See infographic .
Can your office assist me with a citation I received or with my court case?
Unfortunately, we cannot provide any legal advice or assistance. You should seek guidance from a licensed attorney.
Who can file a complaint?
Any member of the public can file a complaint. You do not need to be a City of Alexandria resident or a U.S. citizen to file a complaint.
How do I file a complaint?
By mail (Download the complaint form. Print and fill it out, providing as much of the requested information as you can. Mail it.) - 123 N Pitt Street, Suite 225, Alexandria, VA 22314
Can I file an anonymous complaint?
Yes, you can file an anonymous complaint; however, you must have first-hand knowledge of the incident, which means it must be an incident that you witnessed or were directly involved. Please note, should you choose to be anonymous, we will not be able to contact you with potential follow-up questions or provide you any information about the case. If you would like for our office to follow up with you, please be sure to provide your first and last name, phone number, and/or email or mailing address.
How do I commend Alexandria Police Department personnel?
To provide feedback or thank a specific Alexandria Police Department employee, complete a Commendation Form or contact us.
How is your office involved with the Alexandria community?
Part of our mission is to update the community about our work; this includes how to file a complaint and collaborate with the community regarding policing in the City of Alexandria. Also, office representatives create programming, events and attend existing community events. If you are interested in having the Office of the Alexandria Independent Policing Auditor (AIPA) meet with your community group or organization, please contact us.
Submission of Report or Comment
- Complaint - The Office of the Independent Policing Auditor welcomes any concerns you may have concerning APD personnel.
- Commendation - The Office of the Independent Policing Auditor welcomes your compliments of APD personnel. Once received, we will also share with APD.
- Comment - The Office of the Alexandria Independent Policing Auditor is interested in hearing from community members about the office the Independent Community Policing Review Board or APD. The office is the designated community oversight agency empowered to act fairly and impartially, ensuring greater accountability of and public trust in Alexandria law enforcement. Policing must be fair and consistent, and independent community oversight is imperative to achieve effective procedural justice in our community. We value your feedback.

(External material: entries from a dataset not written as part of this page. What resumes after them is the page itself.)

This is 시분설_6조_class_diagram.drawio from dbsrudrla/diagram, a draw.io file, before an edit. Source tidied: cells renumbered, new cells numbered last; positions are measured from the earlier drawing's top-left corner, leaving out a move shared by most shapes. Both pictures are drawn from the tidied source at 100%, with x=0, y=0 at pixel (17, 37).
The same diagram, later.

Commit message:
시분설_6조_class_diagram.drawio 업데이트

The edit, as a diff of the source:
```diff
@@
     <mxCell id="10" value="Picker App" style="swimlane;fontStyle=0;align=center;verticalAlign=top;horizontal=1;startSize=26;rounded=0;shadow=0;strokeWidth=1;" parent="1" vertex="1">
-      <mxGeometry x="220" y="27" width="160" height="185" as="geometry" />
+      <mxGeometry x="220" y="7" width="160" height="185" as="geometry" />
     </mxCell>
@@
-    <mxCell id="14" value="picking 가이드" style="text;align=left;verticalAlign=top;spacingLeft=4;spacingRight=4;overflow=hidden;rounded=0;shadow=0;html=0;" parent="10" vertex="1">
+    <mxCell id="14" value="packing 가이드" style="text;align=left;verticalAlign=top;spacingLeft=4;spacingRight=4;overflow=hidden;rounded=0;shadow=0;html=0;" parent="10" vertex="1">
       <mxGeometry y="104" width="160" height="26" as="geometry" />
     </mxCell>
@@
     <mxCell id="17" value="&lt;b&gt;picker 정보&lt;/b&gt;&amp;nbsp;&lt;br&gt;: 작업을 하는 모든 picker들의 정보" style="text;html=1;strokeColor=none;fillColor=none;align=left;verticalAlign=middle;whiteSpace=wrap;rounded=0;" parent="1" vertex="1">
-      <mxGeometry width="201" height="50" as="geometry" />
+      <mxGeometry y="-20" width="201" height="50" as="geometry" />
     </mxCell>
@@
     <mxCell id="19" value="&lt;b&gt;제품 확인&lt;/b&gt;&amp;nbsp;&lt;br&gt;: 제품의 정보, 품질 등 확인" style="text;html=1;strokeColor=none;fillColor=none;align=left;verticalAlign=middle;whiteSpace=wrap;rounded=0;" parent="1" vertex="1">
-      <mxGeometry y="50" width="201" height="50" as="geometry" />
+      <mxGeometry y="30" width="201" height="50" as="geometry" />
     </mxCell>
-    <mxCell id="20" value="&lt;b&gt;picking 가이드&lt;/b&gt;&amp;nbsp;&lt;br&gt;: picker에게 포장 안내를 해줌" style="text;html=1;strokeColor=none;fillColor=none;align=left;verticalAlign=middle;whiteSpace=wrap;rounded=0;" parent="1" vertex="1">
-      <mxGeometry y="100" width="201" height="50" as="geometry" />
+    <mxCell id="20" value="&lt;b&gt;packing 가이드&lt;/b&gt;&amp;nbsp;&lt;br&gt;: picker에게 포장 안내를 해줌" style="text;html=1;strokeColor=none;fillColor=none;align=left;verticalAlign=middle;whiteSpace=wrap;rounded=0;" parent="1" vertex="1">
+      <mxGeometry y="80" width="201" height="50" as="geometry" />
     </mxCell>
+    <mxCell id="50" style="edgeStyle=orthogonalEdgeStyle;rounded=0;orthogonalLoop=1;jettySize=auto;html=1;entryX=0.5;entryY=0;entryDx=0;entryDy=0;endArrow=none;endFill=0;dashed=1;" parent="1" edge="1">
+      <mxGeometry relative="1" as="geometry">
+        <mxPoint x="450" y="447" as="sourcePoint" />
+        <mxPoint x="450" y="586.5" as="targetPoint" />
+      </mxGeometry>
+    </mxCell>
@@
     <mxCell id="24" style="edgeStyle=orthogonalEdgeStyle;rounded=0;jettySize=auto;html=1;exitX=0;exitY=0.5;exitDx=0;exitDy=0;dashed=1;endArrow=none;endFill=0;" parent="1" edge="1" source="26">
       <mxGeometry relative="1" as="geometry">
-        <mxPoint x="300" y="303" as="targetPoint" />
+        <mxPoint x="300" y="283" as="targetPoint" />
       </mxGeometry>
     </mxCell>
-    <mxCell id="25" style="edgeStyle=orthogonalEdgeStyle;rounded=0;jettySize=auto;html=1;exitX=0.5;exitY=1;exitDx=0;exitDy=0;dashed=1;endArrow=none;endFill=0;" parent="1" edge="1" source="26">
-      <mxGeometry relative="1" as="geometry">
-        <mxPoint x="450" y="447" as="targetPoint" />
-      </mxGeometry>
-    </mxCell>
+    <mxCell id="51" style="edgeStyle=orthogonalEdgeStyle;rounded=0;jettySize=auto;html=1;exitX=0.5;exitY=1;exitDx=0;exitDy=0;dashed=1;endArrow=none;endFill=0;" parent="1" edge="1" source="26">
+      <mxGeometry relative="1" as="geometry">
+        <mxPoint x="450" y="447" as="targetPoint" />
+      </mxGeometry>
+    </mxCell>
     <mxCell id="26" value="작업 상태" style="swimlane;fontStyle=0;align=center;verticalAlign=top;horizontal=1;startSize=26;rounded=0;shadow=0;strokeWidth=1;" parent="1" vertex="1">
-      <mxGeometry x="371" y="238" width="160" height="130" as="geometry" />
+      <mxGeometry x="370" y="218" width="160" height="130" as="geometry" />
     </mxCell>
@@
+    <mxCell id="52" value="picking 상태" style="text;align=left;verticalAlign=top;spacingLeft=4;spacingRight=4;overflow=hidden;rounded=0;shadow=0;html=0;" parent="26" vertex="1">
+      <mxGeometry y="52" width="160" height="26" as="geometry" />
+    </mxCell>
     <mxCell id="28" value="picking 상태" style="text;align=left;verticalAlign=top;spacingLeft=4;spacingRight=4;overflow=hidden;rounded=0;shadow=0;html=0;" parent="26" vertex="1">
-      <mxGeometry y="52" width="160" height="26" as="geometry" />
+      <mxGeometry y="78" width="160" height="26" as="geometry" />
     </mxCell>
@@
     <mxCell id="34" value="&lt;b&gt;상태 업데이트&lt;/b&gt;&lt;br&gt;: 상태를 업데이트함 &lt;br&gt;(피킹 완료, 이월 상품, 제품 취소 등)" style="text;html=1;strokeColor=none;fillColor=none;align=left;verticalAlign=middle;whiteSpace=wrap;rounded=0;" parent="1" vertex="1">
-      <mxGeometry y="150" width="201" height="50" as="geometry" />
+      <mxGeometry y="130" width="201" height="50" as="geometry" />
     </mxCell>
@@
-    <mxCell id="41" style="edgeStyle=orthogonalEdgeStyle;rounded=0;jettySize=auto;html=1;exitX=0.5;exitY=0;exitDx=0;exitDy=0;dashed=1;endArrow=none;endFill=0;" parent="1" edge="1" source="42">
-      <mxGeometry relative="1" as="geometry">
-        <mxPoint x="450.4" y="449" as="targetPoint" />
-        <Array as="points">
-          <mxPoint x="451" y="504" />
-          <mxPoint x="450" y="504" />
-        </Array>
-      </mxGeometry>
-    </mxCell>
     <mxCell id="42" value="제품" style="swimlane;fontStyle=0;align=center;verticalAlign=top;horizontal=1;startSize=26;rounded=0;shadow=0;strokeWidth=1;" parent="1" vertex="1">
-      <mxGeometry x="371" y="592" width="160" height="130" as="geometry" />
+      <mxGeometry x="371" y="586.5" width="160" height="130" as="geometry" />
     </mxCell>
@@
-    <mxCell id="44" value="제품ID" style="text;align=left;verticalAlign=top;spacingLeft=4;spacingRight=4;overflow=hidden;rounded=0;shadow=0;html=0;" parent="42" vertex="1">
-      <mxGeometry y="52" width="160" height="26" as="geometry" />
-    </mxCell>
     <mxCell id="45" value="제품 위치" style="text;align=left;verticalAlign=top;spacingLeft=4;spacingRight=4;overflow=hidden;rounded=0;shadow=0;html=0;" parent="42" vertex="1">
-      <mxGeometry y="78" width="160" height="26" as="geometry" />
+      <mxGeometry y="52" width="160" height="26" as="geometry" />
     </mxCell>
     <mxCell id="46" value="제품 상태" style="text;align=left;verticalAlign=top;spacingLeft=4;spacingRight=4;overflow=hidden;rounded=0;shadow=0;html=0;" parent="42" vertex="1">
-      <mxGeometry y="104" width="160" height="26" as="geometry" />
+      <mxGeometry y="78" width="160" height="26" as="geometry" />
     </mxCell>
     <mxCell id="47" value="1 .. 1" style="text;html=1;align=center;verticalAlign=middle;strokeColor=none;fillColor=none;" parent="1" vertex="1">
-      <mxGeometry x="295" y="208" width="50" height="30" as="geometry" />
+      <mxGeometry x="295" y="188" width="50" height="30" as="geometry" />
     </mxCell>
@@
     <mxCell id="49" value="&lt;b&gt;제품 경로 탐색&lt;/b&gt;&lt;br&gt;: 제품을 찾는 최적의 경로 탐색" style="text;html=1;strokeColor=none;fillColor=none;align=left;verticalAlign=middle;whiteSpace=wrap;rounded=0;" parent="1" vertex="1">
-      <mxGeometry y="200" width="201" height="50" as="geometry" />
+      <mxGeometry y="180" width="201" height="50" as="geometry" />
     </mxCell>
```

- National Association for Civilian Oversight of Law Enforcement (NACOLE)
- Virginia's Civilian Oversight of Law Enforcement Legislation, adopted July 1, 2021
- National Organization of Black Law Enforcement Executives Report of the Reimagining Public Safety Task Force
- Video: Get Home Safely: 10 Rules of Survival
- “The Evolution and Growth of Civilian Oversight: Key Principles and Practices for Effectiveness and Sustainability” and “Civilian Oversight of Law Enforcement: Report on the State of the Field and Effective Oversight Practices" (NACOLE, 2021)
- “Civilian Oversight of Law Enforcement: A Review of the Strengths and Weaknesses of Various Models,” “Civilian Oversight of Law Enforcement: Assessing the Evidence,” and “Guidebook for the Implementation for New or Revitalized Police Oversight" (NACOLE, 201)
- Final Report of the President’s Task Force on 21st Century Policing (May 2015)
If you or your community or business group would like to learn more about civilian oversight of law enforcement in the City of Alexandria, we invite you to contact our organization. We are available to speak on a variety of topics at your next meeting, including, but not limited to: Overview of Civilian Oversight of Law Enforcement; History: Life Before and Life Since Creation of Civilian Oversight of Law Enforcement in Alexandria; Complaint and Investigations Process; and Other Related Topics. We welcome the opportunity to share more information about our office or the board as well as collaborate with the community more regarding positive enhancement of policing in Alexandria. To schedule a speaker, contact us.